We have a seen a rash- an epidemic, really- lately of loose center stones coming in for repair. The vast majority of them have not been HCJ pieces (I say this to be generous, in actuality none of them have been HCJ pieces) and it has been an education to examine other work and determine why these stones are literally spinning in their settings. There are several scenarios in which a center stone can become loose; the odds are on two. 1) Damage or wear significant enough to take a prong out of the equation, structurally, or 2) an incorrect setting to begin with.
I’m going to be discussing the latter today. And we are seeing a lot of it. In theory, setting sounds simple- place stone, fold metal. But it’s actually one of the more complicated and difficult parts of benchwork. I was speaking to a lovely German lady in the store the other day who had started a jewelry apprenticeship back in Germany; her apprenticeship was 7 years. Three and a half years of that time was spent just learning setting. Three and a half years on a single skill! And even then you are considered a new craftsman, not a master setter. That’s how important and tricky setting can be.

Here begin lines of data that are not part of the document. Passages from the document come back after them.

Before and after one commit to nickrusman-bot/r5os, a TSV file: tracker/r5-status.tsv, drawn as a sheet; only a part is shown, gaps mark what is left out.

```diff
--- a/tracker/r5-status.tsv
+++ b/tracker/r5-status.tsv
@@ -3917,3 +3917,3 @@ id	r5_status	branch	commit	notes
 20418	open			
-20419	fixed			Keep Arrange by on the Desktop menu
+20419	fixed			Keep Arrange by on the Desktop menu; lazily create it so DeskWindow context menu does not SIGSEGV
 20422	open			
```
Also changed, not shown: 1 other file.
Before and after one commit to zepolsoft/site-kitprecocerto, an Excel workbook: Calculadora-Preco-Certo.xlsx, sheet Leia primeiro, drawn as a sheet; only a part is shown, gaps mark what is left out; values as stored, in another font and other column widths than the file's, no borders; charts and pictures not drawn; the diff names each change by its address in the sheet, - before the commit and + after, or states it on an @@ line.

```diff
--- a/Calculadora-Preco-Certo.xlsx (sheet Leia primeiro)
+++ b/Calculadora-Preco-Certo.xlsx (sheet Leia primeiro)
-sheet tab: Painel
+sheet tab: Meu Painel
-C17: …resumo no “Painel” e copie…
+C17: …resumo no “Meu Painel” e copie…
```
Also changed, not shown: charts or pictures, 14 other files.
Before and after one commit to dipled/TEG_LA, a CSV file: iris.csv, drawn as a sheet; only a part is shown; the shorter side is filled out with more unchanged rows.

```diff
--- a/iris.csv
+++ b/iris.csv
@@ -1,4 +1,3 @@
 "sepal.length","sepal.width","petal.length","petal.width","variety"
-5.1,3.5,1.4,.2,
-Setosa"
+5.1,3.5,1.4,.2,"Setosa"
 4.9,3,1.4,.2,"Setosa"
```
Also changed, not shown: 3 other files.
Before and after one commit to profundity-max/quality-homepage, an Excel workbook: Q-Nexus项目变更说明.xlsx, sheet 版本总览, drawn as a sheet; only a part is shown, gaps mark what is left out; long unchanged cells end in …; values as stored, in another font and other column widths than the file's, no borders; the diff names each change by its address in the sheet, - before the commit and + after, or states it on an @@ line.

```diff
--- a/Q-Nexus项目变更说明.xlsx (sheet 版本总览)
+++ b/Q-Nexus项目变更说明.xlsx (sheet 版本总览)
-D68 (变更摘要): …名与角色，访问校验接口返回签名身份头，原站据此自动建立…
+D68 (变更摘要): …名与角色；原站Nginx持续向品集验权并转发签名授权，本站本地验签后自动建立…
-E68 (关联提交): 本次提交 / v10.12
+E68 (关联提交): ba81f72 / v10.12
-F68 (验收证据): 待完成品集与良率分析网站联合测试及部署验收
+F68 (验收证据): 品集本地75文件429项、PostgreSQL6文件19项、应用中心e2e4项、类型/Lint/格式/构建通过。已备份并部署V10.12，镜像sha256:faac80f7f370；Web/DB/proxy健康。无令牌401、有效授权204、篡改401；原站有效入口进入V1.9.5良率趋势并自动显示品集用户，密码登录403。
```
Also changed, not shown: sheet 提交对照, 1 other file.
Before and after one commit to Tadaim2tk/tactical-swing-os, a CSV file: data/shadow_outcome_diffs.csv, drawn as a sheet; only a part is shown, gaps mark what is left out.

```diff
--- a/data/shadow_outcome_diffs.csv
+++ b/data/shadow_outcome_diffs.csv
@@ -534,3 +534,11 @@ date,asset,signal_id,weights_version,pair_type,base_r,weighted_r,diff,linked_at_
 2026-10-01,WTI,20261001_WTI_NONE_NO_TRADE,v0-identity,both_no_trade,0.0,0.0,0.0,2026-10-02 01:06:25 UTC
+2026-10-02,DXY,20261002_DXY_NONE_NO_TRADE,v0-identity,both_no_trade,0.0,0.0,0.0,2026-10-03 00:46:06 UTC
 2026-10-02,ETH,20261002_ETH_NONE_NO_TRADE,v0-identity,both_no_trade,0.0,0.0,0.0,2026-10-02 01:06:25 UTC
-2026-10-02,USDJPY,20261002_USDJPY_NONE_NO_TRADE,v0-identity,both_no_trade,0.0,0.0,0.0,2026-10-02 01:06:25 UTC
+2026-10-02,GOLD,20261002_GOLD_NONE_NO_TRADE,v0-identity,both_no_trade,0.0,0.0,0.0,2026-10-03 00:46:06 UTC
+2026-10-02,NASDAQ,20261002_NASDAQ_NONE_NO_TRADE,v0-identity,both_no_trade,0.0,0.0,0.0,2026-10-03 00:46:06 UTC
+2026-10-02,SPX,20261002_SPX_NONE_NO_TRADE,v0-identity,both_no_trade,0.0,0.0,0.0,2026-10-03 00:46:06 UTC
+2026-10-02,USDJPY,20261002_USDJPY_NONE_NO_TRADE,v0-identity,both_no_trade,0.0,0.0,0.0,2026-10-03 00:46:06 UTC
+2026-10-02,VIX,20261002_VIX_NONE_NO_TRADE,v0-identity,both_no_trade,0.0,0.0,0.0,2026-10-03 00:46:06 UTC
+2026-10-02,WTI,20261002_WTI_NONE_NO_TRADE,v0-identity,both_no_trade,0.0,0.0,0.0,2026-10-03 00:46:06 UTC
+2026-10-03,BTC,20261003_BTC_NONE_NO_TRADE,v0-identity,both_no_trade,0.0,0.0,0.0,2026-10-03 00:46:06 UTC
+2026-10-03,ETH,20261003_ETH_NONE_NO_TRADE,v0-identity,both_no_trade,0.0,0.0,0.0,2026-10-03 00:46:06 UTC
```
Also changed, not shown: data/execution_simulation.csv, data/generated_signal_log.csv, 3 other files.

There are complication to consider according to what type of stone you have and what type of metal is being employed, but what we are seeing goes beyond that.
When setting a stone in a prong setting, you must first cut a seat- this is exactly what it sounds like: a place for the stone to sit. It is a shaped notch where the girdle of the stone rests.
The top portion of the prong is then folded over the girdle to lay flat against the crown.
The stone should now be supported and held at three points by the prong.
What we are seeing is a) seats cut improperly; b) prongs not folded properly; or c) both. An improperly cut seat is either cut too shallow or, more likely, too deep. Too shallow and there isn’t enough of a lip created for the stone to rest on. Too deep and space is created in the metal of the prong behind the girdle of the stone. This compromises both the points of support and the integrity of the prong by thinning the metal width right at a bend point.
An improperly folded prong isn’t pushed into full contact with the crown of the stone, leaving a flange that hangs out just waiting to catch on your sweater or hair and yank upwards. When you combine that with a prong that has been weakened and thinned at the seat, it’s a recipe for a snapped prong. In either case, the stone will sustain bumps that push it against the metal prongs holding it in place. When there is air where there shouldn’t be, that stone begins to wiggle. A tiny wiggle becomes a large wiggle as the stones wear away the metal at contact points. Eventually, the stone will become so loose that it’s in danger of breaking loose from the setting all together.
Seats are often cut improperly due to lack of skill- simply over cutting, but sometimes an overlarge seat is cut deliberately in an effort to lessen the inherent risk of setting. This is very common with princess cut stones, or any stone with a 90 degree corner, when round prongs are used and placed directly over the tip of the corner, instead of creating an ‘L’ shape that hugs the corner.
The point created by the corner is vulnerable to chipping, so it’s understandable why pushing a prong directly over the point is nerve-wracking and risky. Over cutting and under folding isn’t the correct way to manage the risk, but it does explain the impulse. The correct way to manage the risk is with a ‘L’ shaped prong that holds the stone along two flat planes, protecting the vulnerable corner.
There are two courses of action to fix a loose or spinning stone. The first is a band-aid, but it not very expensive, nor is it invasive. Tightening or crimping the prongs down can be effective, but probably not permanently. The second option is the best long term solution- it is more expensive and more invasive, but it fixes the problem for good. The real fix is to unset the stone, completely rebuild the prongs- sometimes this involves a new head- and start the setting process over.
There are other possible pitfalls with prongs, but most are aesthetic- over large prongs or stones set crooked- that do not affect the integrity of the setting. Of course we try to avoid those, too!
Around here, both Ed and Logan are master setters. Neither will agree to set a stone they feel is too risky, nor will they use design elements and metal choices not suited to the stone. It’s one of the benefits of creating each mounting for individual stones- no one size fits all heads, prongs, and seats. Just individually designed and crafted heirlooms. And we stand behind our work; if you have an HCJ piece that has a loose stone bring it on by and we’ll take care of it. Note, however, that we can identify when a problem is a manufacturing issue, which we will of course take care of, but if you ran the ring over with your car…well, then we can still fix it, but we’ll have to charge you for that one J